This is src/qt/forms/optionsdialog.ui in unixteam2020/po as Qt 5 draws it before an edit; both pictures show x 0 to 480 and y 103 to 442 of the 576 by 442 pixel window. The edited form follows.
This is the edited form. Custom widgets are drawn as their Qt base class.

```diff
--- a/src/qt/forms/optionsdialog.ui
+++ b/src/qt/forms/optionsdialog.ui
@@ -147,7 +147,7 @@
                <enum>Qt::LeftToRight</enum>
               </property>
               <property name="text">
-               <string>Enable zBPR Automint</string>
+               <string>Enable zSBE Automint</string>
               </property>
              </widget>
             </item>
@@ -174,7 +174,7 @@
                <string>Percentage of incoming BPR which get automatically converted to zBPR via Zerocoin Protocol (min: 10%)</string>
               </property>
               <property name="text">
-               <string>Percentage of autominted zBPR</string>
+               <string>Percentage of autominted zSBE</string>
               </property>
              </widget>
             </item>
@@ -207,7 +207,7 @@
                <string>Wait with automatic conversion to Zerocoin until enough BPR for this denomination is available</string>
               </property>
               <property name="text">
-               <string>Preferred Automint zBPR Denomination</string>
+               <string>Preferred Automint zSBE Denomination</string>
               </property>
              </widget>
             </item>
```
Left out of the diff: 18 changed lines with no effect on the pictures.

********************

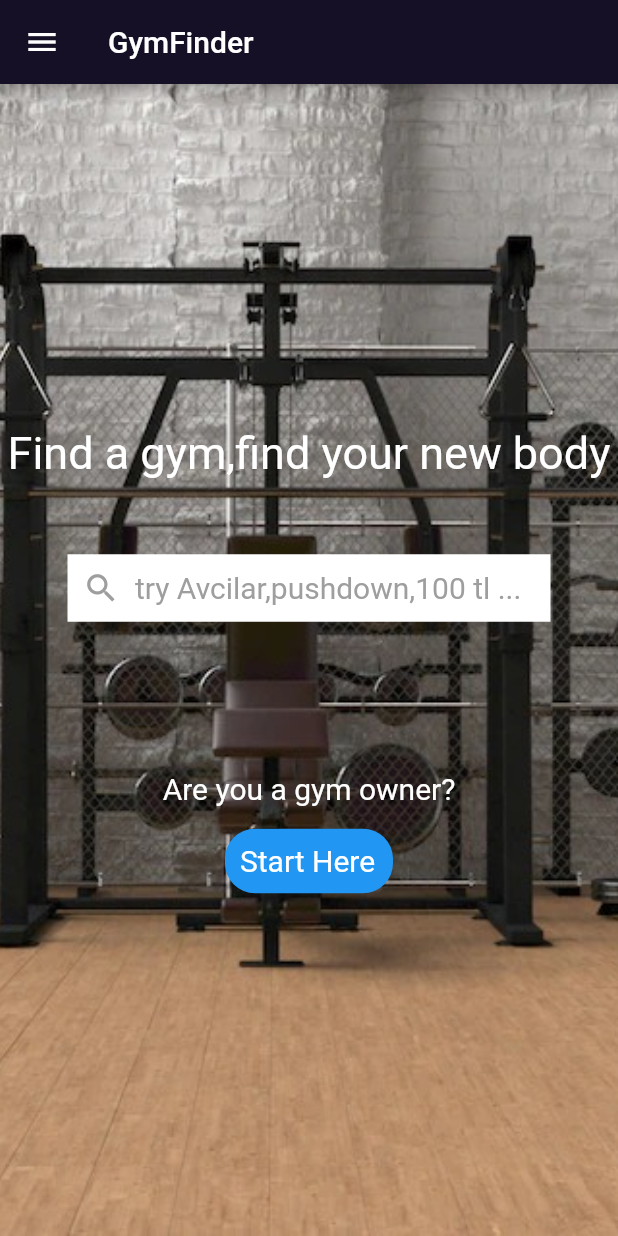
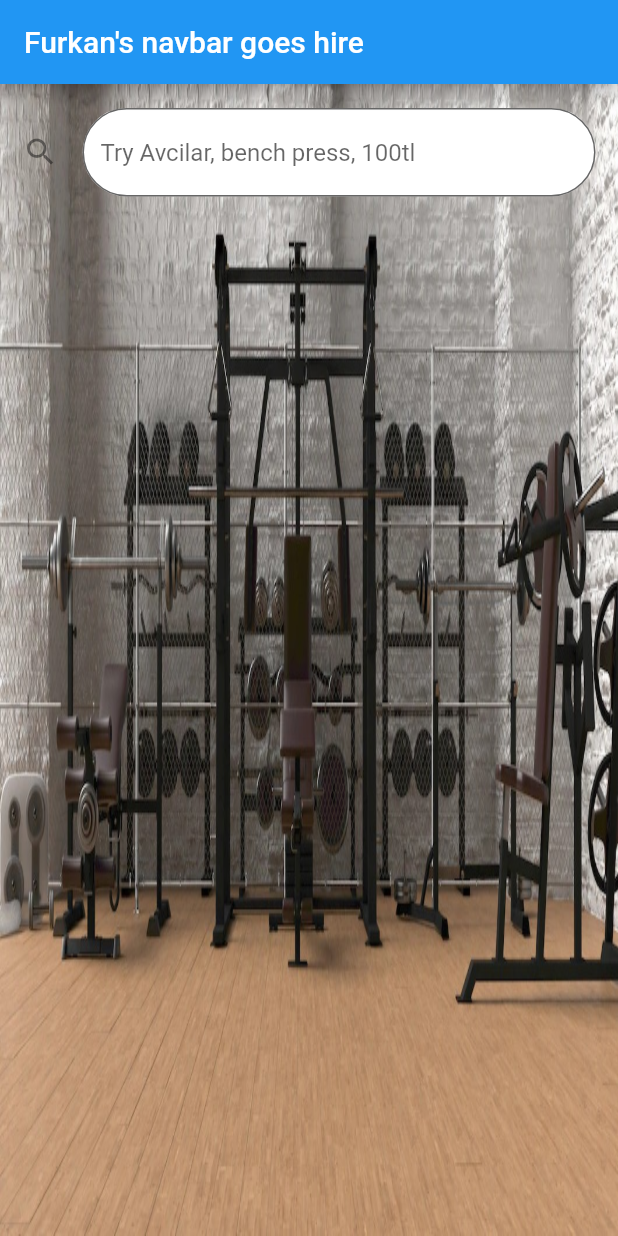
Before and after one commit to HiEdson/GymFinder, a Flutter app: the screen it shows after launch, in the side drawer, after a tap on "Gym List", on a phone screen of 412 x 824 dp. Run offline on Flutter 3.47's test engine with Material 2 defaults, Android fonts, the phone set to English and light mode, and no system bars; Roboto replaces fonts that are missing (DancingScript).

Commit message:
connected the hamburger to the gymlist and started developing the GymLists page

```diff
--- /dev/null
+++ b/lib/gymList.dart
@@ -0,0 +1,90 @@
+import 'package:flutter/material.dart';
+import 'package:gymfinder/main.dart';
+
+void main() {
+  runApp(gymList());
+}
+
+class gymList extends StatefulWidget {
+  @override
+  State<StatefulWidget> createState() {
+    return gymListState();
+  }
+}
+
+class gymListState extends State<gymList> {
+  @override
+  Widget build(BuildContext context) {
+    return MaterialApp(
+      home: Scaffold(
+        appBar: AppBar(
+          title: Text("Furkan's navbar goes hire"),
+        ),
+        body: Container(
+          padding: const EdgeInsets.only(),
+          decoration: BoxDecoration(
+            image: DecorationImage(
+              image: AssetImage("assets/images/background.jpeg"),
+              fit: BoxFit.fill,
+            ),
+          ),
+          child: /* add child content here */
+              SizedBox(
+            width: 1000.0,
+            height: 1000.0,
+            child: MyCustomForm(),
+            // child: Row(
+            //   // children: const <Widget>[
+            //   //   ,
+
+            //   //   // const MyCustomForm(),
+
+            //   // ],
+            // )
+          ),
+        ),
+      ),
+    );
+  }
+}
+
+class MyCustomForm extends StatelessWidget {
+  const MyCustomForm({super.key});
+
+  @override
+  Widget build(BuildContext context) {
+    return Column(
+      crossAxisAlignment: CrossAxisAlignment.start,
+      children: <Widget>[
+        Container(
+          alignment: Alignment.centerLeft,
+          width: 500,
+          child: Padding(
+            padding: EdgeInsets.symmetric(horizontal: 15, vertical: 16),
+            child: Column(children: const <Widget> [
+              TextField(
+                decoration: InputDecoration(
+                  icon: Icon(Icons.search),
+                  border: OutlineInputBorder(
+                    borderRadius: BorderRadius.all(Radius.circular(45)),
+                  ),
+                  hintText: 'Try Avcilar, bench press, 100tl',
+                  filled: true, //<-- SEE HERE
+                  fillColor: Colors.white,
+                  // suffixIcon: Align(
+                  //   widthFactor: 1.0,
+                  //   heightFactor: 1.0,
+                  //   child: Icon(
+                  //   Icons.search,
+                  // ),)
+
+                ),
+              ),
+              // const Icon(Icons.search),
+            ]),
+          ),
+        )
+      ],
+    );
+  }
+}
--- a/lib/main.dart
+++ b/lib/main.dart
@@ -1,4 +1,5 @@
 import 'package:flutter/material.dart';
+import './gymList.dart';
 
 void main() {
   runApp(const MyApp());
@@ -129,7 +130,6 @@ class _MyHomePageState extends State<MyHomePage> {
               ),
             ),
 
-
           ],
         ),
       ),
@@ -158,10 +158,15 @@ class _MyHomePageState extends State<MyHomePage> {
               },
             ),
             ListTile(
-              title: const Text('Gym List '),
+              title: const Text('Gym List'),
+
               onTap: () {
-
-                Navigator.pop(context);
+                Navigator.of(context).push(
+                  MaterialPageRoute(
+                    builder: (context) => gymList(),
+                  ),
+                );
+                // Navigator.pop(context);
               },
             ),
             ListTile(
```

********************

Goal of the exercise >>
Retype exactly, and only, the lines above from the one where "This is src/qt/forms/optionsdialog.ui" occurs up to and including the one where "Left out of" occurs.

Response to the exercise >>
This is src/qt/forms/optionsdialog.ui in unixteam2020/po as Qt 5 draws it before an edit; both pictures show x 0 to 480 and y 103 to 442 of the 576 by 442 pixel window. The edited form follows.
This is the edited form. Custom widgets are drawn as their Qt base class.

```diff
--- a/src/qt/forms/optionsdialog.ui
+++ b/src/qt/forms/optionsdialog.ui
@@ -147,7 +147,7 @@
                <enum>Qt::LeftToRight</enum>
               </property>
               <property name="text">
-               <string>Enable zBPR Automint</string>
+               <string>Enable zSBE Automint</string>
               </property>
              </widget>
             </item>
@@ -174,7 +174,7 @@
                <string>Percentage of incoming BPR which get automatically converted to zBPR via Zerocoin Protocol (min: 10%)</string>
               </property>
               <property name="text">
-               <string>Percentage of autominted zBPR</string>
+               <string>Percentage of autominted zSBE</string>
               </property>
              </widget>
             </item>
@@ -207,7 +207,7 @@
                <string>Wait with automatic conversion to Zerocoin until enough BPR for this denomination is available</string>
               </property>
               <property name="text">
-               <string>Preferred Automint zBPR Denomination</string>
+               <string>Preferred Automint zSBE Denomination</string>
               </property>
              </widget>
             </item>
```
Left out of the diff: 18 changed lines with no effect on the pictures.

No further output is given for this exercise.